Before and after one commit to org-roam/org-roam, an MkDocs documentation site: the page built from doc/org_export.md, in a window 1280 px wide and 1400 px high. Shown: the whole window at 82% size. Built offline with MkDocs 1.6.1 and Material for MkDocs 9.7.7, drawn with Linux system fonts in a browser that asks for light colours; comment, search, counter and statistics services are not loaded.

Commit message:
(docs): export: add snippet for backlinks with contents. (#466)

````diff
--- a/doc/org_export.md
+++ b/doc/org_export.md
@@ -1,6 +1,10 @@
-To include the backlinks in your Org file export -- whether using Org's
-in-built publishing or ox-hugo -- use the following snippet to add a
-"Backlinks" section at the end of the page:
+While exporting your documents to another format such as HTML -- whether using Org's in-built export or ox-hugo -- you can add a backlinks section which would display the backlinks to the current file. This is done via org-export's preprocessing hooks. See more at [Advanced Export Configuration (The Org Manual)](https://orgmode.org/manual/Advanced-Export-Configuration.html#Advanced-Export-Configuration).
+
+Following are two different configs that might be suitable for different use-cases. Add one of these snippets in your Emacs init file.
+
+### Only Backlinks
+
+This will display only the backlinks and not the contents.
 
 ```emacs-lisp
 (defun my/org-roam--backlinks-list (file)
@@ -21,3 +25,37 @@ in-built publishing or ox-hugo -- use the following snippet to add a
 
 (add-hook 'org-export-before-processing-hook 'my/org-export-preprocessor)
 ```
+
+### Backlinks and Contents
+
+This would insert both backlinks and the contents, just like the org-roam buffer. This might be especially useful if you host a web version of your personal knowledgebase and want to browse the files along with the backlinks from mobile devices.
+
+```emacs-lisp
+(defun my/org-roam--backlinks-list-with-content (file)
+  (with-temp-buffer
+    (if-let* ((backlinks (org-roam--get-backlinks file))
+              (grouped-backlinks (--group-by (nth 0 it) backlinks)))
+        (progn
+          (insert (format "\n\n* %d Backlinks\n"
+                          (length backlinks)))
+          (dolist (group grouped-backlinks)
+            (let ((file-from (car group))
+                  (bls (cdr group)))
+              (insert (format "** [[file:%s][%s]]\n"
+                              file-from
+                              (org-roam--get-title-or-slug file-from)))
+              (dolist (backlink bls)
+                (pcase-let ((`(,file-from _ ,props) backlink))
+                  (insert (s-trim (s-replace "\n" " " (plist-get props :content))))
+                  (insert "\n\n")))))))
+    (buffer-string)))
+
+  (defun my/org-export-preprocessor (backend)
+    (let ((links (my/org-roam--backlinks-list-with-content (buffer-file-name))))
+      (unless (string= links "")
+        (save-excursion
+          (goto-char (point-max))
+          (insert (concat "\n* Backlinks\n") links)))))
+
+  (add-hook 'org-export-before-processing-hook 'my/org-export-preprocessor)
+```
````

....................

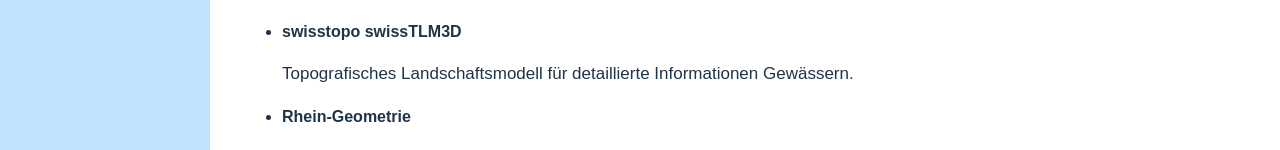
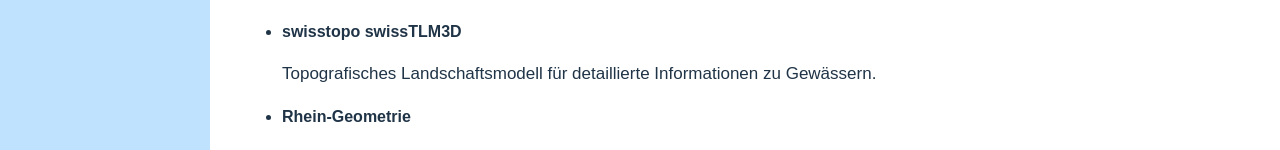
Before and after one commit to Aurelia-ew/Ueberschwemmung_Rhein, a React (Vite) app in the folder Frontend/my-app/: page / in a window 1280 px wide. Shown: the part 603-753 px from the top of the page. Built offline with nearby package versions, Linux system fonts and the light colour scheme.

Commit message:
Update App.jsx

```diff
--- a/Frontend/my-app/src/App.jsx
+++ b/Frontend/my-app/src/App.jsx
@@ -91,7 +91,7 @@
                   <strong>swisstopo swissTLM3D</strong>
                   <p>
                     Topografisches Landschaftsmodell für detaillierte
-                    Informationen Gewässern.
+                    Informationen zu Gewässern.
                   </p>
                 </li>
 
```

....................

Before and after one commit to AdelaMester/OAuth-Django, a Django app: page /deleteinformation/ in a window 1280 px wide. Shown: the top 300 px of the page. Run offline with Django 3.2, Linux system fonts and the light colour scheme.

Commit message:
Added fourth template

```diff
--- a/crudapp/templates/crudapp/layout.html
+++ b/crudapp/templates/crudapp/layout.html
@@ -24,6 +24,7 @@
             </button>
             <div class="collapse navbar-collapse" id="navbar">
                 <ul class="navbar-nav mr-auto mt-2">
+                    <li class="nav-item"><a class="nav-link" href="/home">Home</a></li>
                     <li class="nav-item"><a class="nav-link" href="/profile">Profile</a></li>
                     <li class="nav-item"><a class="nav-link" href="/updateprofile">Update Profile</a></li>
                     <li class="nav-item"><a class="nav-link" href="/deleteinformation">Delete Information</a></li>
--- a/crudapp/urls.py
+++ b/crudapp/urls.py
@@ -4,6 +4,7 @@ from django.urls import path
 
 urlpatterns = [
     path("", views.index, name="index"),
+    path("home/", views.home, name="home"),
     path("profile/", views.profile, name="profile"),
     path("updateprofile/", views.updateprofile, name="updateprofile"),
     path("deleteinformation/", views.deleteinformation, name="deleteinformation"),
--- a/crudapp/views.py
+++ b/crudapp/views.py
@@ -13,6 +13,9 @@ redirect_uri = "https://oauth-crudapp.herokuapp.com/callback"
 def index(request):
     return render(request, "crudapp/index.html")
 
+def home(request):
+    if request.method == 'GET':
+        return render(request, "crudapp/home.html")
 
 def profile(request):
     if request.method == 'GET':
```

....................

Search the material above for the word "home", then copy out each line that has it.

+                    <li class="nav-item"><a class="nav-link" href="/home">Home</a></li>
+    path("home/", views.home, name="home"),
+def home(request):
+        return render(request, "crudapp/home.html")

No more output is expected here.